Every day I notice a steady stream of golfers making their way to the driving range with a goal in mind to improve their scores on the golf course. What I also notice is the not-so-steady stream of golfers to the putting green.
The majority of the traffic on the practice green consists of golfers who have a few minutes before they tee off, so they grab a couple golf balls from their bag and aimlessly stroke a few putts around to different hole positions with the purpose being to get a feel for the green speed before they go play.
A typical pre-round putting session would be to drop a couple balls on the green, locate a nearby hole, hit a putt in that direction, watch the putt. Then, drag a second ball into position and hit that putt towards the same hole, making any adjustments to speed and direction that may need correcting. This routine is repeated a few more times before the player finally goes to the first tee.
The issue I have with this is you are subconsciously saying it’s OK to be lacklustre, because a second chance is coming and no routine is being rehearsed. My advice would be to do this only for the first few minutes, with the purpose to simply adjust to green speed and find a preferred putting tempo.
Make certain that the last few minutes of your putting warm-up is to go through the exact routine that you intend to take to the course. That way you will get into the same mindset that you need when you’re playing.
Keep in mind that the proceeding putting is really just a warm up prior to a round of golf. This is not really putting practice. I know, big shocker!
To practice putting properly, time should be spent on specific drills that will identify and measure performance. If you go to the putting green with four separate drills and spend 15 minutes on each, you’ll have an hour of real practice.
Better yet, your mind will stay focused, and you will be able to measure performance.
A few common drills that you can incorporate into your session are:
1. Clock drill - Emphasis on 3 to 8-foot putts, line up balls around a hole like a clock. Start at a lower distance and when you can sink all the putts, increase the distance.
2. Ladder drill - Emphasis on distance control, line up balls about a yard apart in a line, and hit from shortest to longest. Your goal is to be able to either sink the putt or ensure you roll it about 18 inches past the hole.
3. Gate drill - Emphasis on centered contact and ideal putter-head path, set up your line and then place a tee on either end of the putter. The lower your handicap, the closer to the putter the tees would be. The object is to hit the putt without hitting either of the tees.

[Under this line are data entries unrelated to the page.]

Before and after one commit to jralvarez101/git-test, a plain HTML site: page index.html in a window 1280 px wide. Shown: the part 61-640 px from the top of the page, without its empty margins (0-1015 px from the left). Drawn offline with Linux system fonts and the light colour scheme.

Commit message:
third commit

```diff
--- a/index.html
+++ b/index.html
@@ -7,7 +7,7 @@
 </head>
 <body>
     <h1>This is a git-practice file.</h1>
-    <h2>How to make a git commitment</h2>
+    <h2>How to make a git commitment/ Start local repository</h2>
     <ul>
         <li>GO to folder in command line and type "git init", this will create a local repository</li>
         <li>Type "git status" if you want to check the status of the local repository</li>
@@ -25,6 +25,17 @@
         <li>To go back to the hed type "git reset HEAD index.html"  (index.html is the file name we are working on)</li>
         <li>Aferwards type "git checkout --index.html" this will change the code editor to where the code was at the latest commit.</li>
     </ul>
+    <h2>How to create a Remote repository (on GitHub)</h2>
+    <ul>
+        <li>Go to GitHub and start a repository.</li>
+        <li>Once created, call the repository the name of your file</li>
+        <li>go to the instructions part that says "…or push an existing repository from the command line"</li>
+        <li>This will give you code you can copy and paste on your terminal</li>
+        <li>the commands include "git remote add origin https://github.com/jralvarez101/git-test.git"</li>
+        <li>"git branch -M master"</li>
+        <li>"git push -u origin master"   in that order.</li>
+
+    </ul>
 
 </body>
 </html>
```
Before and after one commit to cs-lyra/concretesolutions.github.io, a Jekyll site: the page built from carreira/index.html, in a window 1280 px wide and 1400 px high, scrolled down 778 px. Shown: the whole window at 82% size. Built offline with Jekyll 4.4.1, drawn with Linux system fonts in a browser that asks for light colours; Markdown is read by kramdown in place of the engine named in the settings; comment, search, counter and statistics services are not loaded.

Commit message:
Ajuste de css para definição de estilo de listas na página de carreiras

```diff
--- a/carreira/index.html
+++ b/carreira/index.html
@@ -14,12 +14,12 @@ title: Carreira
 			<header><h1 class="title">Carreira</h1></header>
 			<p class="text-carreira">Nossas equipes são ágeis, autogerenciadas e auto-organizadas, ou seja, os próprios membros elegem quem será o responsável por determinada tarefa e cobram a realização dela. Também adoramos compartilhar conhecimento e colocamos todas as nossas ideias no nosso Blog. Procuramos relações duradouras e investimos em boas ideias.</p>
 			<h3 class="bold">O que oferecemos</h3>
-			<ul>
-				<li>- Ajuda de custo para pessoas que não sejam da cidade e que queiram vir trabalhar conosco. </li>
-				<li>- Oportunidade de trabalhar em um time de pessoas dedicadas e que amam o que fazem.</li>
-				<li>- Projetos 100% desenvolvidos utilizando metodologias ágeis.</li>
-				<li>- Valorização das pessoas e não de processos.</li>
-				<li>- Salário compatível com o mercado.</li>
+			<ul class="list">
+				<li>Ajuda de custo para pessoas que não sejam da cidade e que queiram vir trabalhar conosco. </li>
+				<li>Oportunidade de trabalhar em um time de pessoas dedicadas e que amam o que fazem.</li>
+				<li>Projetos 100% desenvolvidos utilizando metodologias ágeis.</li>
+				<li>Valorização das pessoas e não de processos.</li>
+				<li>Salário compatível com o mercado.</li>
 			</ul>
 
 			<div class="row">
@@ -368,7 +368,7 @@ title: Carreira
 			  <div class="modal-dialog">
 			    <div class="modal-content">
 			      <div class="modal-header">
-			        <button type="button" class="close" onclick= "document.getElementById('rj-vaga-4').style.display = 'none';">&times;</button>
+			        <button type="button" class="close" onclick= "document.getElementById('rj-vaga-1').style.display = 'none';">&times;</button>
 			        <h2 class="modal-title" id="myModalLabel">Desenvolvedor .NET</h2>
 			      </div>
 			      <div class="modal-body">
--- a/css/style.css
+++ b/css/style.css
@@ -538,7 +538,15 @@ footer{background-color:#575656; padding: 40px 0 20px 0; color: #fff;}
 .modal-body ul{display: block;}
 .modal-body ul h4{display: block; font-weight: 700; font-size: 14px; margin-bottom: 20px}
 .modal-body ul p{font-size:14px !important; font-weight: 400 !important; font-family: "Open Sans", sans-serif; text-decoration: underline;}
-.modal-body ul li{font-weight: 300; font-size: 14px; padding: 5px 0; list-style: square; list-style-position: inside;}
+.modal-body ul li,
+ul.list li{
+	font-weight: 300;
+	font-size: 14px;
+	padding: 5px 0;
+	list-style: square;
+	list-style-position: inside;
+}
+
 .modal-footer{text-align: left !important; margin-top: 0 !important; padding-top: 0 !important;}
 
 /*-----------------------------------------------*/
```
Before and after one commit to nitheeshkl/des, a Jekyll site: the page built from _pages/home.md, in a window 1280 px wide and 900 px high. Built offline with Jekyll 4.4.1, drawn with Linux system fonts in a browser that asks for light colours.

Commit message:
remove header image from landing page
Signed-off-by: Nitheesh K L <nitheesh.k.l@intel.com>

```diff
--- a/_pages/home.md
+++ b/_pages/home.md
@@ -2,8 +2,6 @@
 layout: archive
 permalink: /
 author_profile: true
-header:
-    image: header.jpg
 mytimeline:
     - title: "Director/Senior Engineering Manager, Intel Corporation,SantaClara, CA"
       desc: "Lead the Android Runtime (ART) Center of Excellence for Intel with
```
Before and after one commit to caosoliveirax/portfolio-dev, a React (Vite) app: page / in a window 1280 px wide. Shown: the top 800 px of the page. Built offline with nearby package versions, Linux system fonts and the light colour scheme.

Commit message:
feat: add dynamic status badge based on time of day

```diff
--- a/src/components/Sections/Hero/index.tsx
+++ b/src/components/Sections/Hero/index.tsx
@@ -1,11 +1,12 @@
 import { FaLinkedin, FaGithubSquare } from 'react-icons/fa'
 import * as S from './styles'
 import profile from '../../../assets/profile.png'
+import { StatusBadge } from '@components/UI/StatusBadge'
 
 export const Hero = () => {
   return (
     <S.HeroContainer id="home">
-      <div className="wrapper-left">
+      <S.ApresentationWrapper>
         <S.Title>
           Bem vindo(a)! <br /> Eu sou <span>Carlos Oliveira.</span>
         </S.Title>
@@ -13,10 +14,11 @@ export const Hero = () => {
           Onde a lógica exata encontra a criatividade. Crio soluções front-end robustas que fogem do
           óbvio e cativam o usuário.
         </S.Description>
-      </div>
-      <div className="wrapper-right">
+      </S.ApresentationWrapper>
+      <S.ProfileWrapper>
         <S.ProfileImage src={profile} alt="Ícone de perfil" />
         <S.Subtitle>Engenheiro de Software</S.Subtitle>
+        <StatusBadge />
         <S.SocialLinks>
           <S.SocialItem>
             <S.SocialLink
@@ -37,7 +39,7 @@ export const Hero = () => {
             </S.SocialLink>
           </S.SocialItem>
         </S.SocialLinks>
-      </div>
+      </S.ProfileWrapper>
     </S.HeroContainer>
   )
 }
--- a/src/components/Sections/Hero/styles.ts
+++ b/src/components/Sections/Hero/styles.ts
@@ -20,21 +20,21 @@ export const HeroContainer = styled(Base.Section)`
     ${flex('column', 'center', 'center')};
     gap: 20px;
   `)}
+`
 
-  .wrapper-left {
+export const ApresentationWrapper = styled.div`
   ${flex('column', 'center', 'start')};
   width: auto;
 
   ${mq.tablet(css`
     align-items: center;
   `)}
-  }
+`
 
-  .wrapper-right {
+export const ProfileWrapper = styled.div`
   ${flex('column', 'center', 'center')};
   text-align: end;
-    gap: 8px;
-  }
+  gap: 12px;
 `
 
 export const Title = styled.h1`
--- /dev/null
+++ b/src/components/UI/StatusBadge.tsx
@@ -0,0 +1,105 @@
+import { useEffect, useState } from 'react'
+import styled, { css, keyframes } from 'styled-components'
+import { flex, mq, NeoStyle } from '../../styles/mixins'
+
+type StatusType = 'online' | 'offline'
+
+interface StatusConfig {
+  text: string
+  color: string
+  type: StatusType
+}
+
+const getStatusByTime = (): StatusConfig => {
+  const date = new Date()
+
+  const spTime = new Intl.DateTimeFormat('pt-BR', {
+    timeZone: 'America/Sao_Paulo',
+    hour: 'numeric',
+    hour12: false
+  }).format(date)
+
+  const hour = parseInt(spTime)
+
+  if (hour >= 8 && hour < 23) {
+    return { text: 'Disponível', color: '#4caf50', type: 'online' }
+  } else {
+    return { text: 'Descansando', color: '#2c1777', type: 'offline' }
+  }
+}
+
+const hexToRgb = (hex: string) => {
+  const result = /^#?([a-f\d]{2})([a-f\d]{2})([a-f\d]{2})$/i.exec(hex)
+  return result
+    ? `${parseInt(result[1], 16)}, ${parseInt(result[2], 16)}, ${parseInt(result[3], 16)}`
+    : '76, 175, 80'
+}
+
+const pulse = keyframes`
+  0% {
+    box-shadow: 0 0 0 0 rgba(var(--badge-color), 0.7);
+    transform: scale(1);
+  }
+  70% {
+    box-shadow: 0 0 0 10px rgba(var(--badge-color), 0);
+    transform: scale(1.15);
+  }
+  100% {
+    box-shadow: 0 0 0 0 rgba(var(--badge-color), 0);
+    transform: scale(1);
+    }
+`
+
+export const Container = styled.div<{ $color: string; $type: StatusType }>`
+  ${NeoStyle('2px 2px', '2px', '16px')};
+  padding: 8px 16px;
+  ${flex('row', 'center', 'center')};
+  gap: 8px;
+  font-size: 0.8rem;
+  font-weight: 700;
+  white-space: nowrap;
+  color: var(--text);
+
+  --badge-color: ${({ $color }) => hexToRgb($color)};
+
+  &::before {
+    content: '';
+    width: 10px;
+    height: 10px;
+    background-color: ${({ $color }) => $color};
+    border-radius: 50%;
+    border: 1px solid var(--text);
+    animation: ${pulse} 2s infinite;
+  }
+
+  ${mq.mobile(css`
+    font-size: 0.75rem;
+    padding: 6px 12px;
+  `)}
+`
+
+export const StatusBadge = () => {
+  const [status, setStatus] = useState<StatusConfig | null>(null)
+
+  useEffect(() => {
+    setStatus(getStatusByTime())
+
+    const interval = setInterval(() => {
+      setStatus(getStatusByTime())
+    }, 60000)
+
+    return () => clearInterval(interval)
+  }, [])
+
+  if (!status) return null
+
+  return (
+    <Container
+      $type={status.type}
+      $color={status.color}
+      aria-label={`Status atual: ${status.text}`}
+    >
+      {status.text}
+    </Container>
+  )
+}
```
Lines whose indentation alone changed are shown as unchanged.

4. Jordan Spieth drill - Putt while looking at the hole. Helps calibrate your feel with regard to the distance, and putting is really all about feel.
After the hour session, leave the practice green before it gets old. That way, you will be more likely to repeat this practice in a few days.